The reality is that some of the models on the market do not have the longevity or the heat you need to create dishes with the consistency you would want. And certain features, like pass-through construction (one person puts in the dish on one end, another takes it out on the other) are worth the investment. 

It comes back to menu (doesn’t it always in the food service business?). In preparing dishes that thrive under high heat, like steak or chicken, or even veggies and casseroles, a half-second can make the difference between perfect or overdone. Investing in a serious salamander with precise and multiple temperature controls is worth it if that is your bread and butter. If you are looking to make nachos or keep food warm, then a smaller unit with less intense heat is probably fine. You can also look into units with rotisserie options to perfectly cook meat on a spit. Understanding your needs and providing you with the precise version of this tool that meets them is what Eleven36 is all about.

Salamander Cooking Techniques

As mentioned above, salamanders broil, brown, toast and finish meals. What meals are they best at? Well, think of steak (Pittsburgh blue or otherwise!). Or dessert! (MMM, crème brûlée). Or think about creamy gratin potatoes with the perfect crust. Or the ultimate un-soggy pub nachos.

OK, we get it, we made you hungry — we’ll wait for you to get back …

Maintenance and Care of Salamander Appliances

Much like a toaster oven, with a salamander you are going to want to clean the tray beneath it that catches crumbs and oil (pro tip: line the tray with foil for ease). And you will also want to make sure the rotisserie or grill is clean if you are placing anything on there directly (or even if not; liquids often somehow find their way to drip out of a pot or pan). For the sake of your pots and pans, make sure you don’t stick any in the salamander that can’t handle the heat. Keep things clean (and wipe down to dry) and lubricate any parts, and your salamander should last a long time.

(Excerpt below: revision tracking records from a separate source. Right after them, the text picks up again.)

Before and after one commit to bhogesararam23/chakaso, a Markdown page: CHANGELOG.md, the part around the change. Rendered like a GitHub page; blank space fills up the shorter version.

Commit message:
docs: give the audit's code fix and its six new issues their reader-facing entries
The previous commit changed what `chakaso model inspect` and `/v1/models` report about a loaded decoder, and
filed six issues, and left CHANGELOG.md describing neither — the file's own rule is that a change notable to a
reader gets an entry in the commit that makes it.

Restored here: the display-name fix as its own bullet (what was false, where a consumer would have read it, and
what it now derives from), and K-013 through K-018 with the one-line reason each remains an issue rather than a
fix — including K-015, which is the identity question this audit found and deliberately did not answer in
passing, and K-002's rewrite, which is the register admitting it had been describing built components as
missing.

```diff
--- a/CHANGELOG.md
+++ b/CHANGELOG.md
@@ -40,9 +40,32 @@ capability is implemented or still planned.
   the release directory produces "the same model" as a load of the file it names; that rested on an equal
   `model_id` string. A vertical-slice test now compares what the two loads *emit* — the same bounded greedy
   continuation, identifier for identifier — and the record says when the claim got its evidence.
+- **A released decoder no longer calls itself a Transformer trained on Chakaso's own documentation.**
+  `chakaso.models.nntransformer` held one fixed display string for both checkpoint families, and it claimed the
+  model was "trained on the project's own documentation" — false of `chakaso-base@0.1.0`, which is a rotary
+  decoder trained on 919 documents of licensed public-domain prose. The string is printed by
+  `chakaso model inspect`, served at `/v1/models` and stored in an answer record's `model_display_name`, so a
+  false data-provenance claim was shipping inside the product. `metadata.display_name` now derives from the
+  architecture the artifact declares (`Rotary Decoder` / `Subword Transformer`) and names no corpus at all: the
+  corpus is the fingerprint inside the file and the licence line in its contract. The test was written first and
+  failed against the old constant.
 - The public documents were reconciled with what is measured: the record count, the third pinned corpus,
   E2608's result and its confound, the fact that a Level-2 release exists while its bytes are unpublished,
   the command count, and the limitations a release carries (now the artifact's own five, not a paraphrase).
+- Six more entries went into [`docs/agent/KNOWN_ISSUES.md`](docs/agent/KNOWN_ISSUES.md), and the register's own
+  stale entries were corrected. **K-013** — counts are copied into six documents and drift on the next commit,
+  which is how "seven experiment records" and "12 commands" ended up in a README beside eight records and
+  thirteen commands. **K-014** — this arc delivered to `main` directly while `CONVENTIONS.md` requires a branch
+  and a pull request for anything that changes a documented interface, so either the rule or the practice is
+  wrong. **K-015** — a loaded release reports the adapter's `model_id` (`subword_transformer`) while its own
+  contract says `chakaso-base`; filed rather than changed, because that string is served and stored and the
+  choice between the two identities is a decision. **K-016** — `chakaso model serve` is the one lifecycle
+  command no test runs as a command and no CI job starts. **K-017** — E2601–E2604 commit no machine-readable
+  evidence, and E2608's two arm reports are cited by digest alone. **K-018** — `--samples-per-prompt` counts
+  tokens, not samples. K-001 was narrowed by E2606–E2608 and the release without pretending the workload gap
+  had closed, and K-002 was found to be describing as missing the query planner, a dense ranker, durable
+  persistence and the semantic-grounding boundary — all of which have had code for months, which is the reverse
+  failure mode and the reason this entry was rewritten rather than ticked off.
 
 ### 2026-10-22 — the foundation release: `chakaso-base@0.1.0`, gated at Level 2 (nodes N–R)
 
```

A salamander is one of those kitchen appliances that, once you have it, you realize you can’t live without. It’s a shortcut to kitchen greatness and puts a dash of deliciousness on everything it touches — in just seconds! At Eleven36, we will help you find a salamander that you can fall in love with and build a menu around — one that is worth the money and that will be there for you for a long time. Even David Attenborough would gush about that.